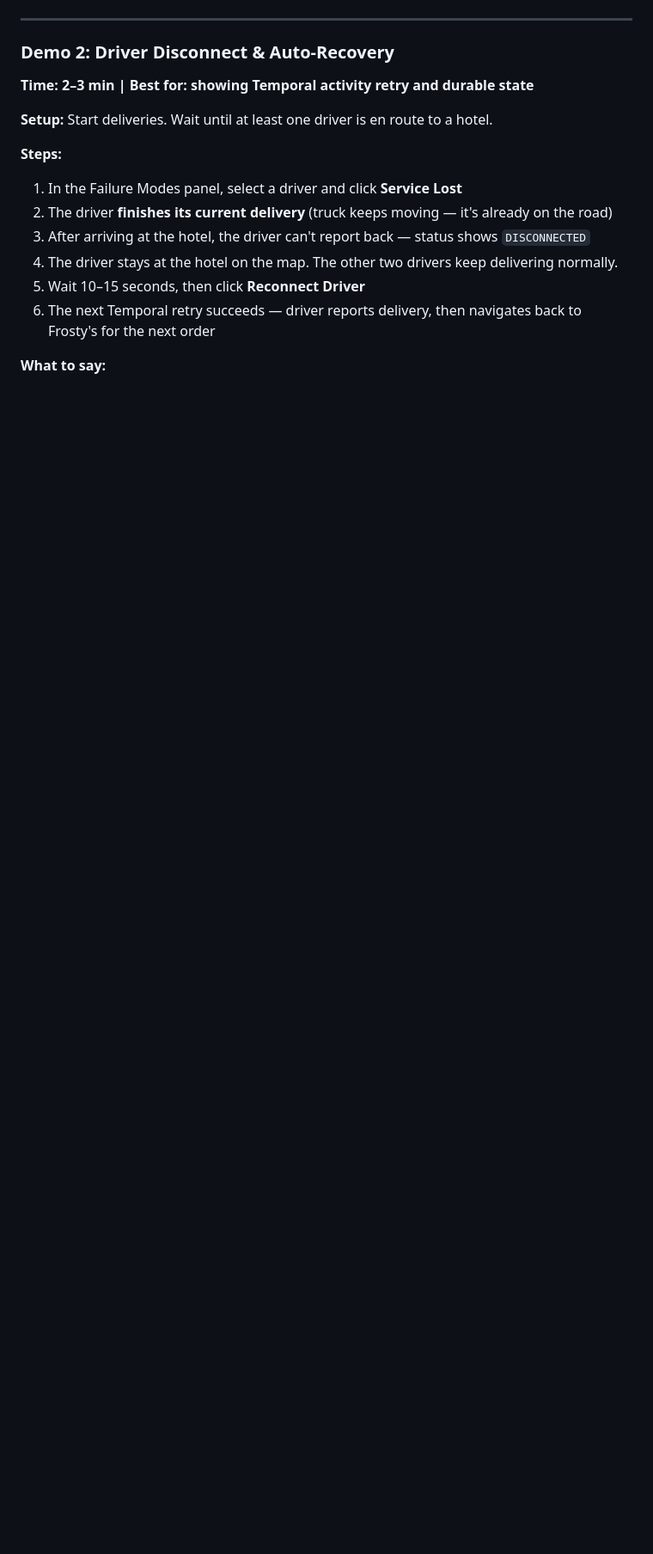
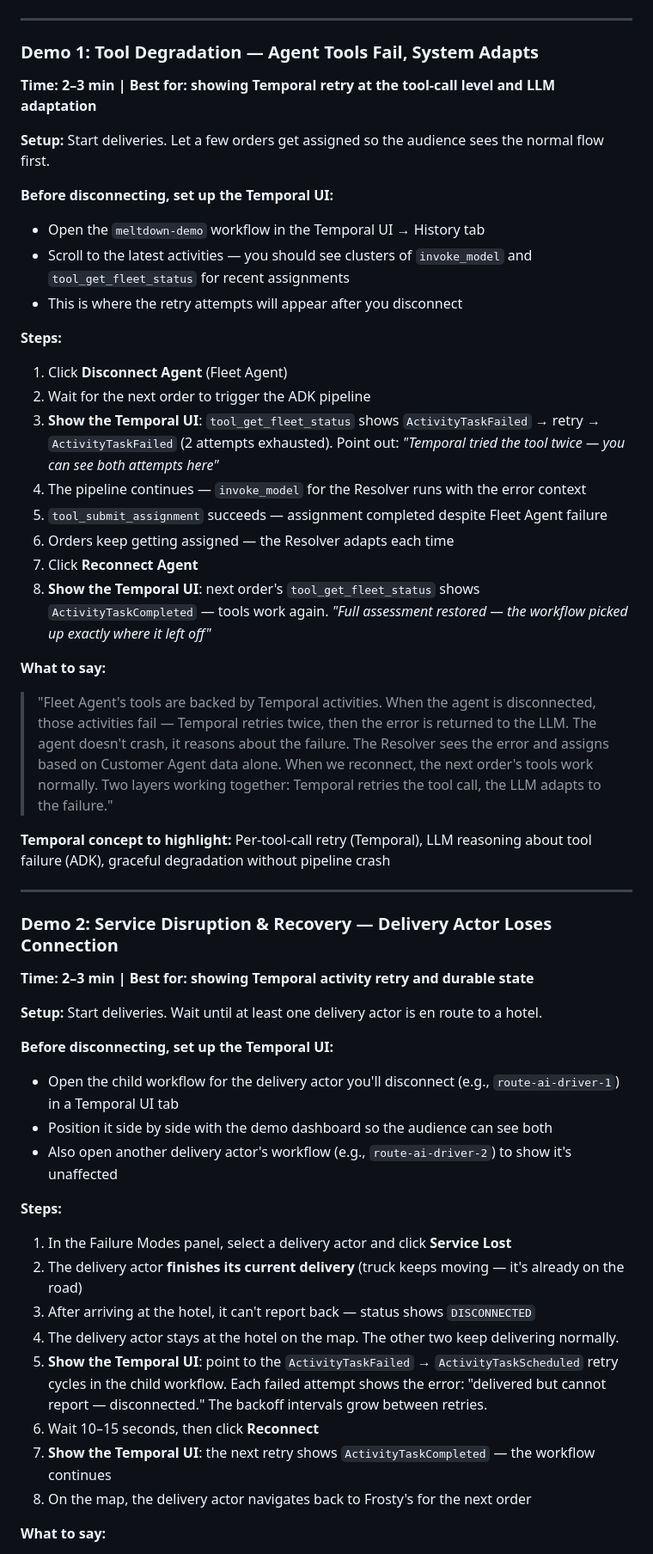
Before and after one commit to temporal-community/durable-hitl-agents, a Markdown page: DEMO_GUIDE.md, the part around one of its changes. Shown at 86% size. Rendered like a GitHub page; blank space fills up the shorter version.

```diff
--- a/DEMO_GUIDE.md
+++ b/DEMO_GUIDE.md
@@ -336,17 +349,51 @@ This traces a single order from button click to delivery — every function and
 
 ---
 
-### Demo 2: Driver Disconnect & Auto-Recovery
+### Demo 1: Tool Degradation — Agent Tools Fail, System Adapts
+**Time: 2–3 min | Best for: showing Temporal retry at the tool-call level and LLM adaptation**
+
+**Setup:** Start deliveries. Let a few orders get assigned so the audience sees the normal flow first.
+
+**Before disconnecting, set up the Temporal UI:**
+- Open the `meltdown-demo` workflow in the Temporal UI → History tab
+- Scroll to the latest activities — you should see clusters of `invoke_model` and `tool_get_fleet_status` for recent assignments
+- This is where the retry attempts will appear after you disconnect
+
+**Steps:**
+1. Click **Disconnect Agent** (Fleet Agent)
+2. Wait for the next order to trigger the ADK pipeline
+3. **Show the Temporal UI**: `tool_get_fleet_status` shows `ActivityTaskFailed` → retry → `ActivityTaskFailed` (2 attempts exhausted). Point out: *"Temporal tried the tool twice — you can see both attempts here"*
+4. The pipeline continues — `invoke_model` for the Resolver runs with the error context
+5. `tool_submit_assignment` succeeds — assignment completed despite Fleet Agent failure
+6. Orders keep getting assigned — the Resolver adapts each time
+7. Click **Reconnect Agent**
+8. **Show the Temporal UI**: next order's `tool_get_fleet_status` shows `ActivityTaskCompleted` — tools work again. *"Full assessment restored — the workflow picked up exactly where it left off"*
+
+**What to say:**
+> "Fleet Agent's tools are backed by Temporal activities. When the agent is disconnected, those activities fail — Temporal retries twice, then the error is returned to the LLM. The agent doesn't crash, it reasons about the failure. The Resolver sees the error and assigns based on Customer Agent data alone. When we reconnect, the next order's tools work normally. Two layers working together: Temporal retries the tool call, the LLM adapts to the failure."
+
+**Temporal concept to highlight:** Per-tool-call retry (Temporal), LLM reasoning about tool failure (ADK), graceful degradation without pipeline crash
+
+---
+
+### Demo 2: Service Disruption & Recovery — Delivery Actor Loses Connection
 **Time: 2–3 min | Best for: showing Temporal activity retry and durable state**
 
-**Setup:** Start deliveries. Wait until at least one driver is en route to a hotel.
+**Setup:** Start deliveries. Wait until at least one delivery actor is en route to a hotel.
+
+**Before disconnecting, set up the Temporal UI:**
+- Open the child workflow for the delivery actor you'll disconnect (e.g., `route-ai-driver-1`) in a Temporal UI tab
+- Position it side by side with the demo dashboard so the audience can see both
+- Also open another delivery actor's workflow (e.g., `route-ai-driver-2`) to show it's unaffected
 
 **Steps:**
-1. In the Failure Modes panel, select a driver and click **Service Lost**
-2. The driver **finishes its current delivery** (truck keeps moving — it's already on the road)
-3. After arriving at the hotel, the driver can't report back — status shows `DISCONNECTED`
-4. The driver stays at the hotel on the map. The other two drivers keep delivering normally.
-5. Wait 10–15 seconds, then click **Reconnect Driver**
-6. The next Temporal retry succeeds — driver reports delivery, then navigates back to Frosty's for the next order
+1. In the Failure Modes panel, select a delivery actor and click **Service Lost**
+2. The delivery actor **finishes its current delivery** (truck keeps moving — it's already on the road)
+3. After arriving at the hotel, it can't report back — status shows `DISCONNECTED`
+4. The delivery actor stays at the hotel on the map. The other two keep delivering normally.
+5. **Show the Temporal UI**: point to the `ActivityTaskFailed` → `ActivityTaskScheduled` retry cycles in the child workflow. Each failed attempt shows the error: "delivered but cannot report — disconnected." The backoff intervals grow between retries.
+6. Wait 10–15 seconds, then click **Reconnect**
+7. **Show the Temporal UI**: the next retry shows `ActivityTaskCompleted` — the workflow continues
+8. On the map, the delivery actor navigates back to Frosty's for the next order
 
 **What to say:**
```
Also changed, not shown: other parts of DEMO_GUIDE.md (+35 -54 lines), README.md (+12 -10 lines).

|---|

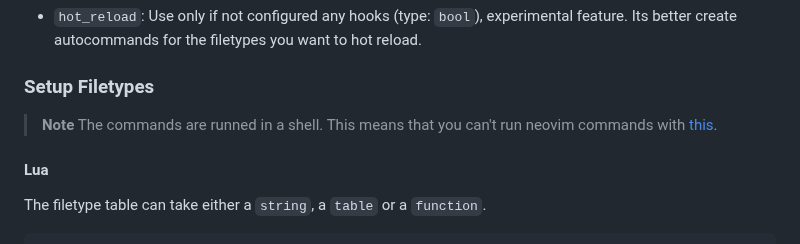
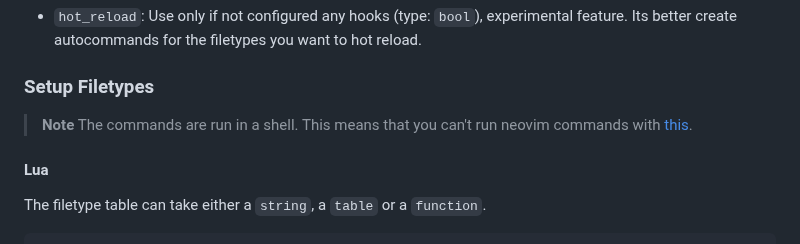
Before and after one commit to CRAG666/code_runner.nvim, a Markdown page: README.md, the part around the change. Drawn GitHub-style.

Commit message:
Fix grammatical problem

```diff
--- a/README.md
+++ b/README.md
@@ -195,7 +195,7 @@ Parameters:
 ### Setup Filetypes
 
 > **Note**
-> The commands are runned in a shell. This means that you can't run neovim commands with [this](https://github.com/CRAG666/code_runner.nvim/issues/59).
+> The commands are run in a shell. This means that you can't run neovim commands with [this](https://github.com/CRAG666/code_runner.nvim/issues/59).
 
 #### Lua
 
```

|---|

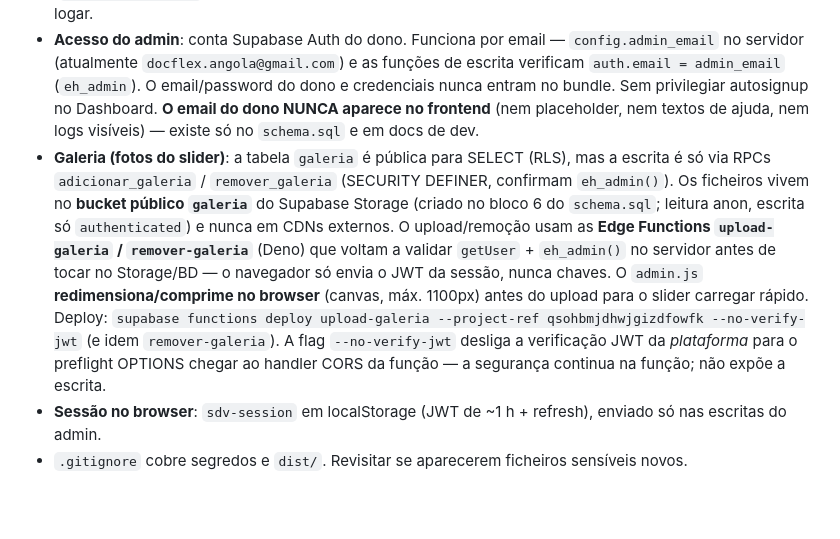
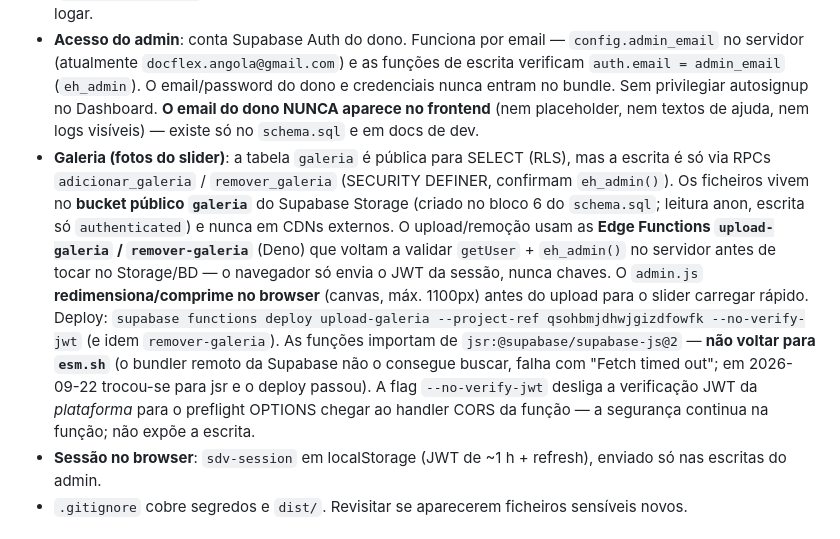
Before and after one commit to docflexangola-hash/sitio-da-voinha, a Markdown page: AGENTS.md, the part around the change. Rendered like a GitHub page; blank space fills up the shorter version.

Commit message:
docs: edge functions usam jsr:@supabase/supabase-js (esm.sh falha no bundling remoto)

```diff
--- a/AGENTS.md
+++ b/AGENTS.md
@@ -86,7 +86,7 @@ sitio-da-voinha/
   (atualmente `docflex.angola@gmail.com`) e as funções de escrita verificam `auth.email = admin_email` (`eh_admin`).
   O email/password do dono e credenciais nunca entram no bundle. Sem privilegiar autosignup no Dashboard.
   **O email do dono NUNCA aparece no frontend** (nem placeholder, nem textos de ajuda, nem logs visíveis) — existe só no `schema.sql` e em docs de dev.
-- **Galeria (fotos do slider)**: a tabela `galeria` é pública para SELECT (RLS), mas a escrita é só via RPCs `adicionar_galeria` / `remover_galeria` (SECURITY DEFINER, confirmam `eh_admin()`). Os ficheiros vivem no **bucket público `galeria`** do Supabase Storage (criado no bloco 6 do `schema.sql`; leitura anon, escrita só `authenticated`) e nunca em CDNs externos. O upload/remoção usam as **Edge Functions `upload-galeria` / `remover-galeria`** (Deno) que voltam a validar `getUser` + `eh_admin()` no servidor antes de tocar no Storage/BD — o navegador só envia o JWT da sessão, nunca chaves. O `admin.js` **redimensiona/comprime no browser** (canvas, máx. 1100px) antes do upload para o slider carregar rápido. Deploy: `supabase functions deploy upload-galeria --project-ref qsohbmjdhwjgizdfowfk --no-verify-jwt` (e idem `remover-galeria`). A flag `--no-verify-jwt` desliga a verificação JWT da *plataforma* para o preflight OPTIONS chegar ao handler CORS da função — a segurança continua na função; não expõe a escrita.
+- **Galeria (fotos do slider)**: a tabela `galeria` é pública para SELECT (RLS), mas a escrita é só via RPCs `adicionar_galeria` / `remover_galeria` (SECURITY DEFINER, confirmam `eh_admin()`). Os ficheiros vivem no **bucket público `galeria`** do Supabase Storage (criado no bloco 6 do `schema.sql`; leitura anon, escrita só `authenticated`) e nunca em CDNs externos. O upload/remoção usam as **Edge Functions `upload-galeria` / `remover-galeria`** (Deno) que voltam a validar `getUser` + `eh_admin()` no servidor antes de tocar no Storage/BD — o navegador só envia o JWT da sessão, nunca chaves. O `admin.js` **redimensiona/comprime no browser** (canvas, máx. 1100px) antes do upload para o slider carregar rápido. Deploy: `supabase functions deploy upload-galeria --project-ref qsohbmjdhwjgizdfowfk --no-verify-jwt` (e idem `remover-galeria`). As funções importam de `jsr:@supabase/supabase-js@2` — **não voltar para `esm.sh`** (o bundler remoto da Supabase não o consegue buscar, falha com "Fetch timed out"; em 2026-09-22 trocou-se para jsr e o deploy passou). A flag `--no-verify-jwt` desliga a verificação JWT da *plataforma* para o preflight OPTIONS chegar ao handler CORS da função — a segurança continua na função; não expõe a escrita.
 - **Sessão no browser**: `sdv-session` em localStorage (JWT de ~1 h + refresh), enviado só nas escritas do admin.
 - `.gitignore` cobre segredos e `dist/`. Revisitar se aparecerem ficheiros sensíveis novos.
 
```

|---|

### WHAT TO DO
How many of the lines in the material hold the word "Setup"? Give that number alone.

### TASK RESPONSE
4